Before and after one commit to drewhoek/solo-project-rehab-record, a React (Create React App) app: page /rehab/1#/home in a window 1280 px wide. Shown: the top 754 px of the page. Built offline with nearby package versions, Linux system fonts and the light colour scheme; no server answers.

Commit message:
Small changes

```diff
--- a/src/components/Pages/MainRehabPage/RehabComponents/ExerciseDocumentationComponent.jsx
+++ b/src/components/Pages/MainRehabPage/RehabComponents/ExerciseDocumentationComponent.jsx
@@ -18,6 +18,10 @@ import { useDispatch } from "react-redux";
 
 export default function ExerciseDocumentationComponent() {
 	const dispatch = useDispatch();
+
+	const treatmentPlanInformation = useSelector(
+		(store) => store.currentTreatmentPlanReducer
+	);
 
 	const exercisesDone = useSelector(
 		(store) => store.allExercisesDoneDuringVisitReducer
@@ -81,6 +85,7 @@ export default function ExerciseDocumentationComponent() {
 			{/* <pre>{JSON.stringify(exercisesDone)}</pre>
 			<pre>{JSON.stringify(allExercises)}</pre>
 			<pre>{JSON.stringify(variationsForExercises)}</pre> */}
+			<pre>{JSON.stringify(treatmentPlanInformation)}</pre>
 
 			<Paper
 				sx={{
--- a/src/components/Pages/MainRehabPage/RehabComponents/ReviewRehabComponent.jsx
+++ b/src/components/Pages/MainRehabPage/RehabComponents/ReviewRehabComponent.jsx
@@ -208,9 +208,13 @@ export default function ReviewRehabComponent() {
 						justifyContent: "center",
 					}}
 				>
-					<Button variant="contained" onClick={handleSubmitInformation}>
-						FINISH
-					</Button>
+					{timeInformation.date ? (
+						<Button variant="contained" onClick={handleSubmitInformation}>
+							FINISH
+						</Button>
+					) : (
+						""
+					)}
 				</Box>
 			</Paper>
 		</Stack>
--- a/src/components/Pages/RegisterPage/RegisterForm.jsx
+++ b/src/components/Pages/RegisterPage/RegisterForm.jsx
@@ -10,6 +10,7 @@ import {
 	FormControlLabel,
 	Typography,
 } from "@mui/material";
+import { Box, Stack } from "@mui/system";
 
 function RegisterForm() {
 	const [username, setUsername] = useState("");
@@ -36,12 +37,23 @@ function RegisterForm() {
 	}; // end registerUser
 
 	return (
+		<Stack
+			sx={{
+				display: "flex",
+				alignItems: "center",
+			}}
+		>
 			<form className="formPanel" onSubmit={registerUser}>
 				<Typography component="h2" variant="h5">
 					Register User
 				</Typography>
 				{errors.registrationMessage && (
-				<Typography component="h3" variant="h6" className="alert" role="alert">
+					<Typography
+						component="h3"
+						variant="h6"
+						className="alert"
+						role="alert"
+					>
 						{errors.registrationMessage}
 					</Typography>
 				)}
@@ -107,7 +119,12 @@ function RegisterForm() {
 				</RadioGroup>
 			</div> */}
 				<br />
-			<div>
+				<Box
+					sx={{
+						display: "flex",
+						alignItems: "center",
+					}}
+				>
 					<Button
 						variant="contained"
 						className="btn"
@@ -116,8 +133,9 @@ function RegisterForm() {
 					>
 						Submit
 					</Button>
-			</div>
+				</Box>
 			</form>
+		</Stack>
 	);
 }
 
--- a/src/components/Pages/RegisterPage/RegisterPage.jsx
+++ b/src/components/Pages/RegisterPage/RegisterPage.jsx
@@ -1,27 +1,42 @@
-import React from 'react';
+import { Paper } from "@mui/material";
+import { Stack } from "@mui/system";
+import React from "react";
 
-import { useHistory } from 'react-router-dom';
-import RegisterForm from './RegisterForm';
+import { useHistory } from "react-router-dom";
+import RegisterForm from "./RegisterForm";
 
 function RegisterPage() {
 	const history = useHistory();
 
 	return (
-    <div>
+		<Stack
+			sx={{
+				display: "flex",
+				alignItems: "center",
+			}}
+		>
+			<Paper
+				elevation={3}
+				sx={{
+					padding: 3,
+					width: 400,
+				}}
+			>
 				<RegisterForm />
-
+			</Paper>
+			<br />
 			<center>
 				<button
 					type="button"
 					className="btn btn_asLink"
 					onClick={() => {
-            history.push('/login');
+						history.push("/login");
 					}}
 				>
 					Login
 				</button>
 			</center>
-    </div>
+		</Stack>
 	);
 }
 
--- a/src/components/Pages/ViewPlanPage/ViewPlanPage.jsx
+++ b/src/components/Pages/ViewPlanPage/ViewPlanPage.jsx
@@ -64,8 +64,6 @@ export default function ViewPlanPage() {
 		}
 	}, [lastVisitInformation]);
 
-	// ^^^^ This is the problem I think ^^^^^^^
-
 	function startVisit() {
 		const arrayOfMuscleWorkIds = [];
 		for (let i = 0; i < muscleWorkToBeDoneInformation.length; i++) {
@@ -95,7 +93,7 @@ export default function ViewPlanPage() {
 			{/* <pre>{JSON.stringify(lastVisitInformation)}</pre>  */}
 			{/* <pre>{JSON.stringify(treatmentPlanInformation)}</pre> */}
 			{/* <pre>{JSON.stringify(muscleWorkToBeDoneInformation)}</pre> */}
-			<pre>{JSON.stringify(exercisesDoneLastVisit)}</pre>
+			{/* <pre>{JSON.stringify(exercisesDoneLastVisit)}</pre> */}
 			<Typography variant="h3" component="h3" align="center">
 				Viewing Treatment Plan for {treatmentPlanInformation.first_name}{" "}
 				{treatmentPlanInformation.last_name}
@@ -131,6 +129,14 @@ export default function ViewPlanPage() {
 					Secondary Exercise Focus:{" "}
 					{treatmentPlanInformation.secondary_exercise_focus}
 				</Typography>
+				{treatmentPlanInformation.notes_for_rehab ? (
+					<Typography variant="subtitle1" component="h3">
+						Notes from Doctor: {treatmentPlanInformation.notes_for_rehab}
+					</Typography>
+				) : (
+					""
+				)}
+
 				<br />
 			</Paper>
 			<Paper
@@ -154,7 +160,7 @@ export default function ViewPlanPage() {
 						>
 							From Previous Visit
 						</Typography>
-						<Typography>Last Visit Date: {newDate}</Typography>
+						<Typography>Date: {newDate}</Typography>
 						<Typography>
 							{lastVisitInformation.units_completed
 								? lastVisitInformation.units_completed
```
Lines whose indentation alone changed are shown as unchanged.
------------------------
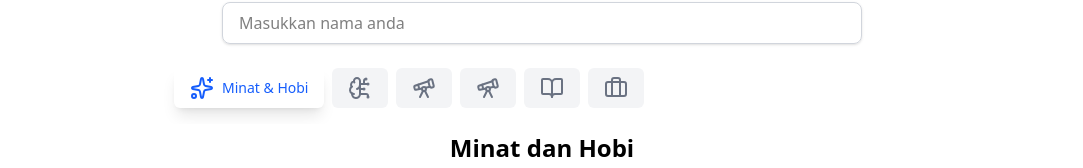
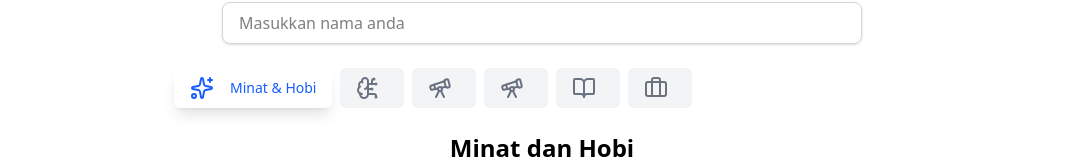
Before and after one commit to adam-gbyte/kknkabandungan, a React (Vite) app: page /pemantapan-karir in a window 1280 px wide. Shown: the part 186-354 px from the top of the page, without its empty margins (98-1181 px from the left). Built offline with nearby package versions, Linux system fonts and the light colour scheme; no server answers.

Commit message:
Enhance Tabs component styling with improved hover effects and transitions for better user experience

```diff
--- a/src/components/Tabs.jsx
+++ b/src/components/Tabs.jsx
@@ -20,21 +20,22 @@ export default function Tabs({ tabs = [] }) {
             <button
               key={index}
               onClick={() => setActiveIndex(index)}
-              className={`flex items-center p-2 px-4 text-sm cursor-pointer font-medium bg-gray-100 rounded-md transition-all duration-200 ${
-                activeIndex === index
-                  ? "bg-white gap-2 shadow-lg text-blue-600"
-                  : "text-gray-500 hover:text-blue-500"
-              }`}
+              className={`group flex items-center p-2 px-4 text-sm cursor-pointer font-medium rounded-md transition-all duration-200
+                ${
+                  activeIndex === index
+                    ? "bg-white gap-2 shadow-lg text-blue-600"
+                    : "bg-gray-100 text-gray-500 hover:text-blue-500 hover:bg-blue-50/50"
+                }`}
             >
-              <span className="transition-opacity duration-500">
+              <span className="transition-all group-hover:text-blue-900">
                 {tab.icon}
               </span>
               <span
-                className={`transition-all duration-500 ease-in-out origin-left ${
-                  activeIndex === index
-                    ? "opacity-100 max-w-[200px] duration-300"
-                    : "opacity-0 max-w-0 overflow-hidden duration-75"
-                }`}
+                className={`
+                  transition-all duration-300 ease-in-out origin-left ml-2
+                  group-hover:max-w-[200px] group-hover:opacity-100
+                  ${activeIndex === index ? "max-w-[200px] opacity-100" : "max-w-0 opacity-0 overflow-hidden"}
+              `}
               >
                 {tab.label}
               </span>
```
------------------------
### INSTRUCTIONS FOR THE TASK
Among the records above, find each line holding "RegisterForm" and list it.

### SOLVED PROBLEM
--- a/src/components/Pages/RegisterPage/RegisterForm.jsx
+++ b/src/components/Pages/RegisterPage/RegisterForm.jsx
 function RegisterForm() {
@@ -36,12 +37,23 @@ function RegisterForm() {
@@ -107,7 +119,12 @@ function RegisterForm() {
@@ -116,8 +133,9 @@ function RegisterForm() {
-import RegisterForm from './RegisterForm';
+import RegisterForm from "./RegisterForm";
 				<RegisterForm />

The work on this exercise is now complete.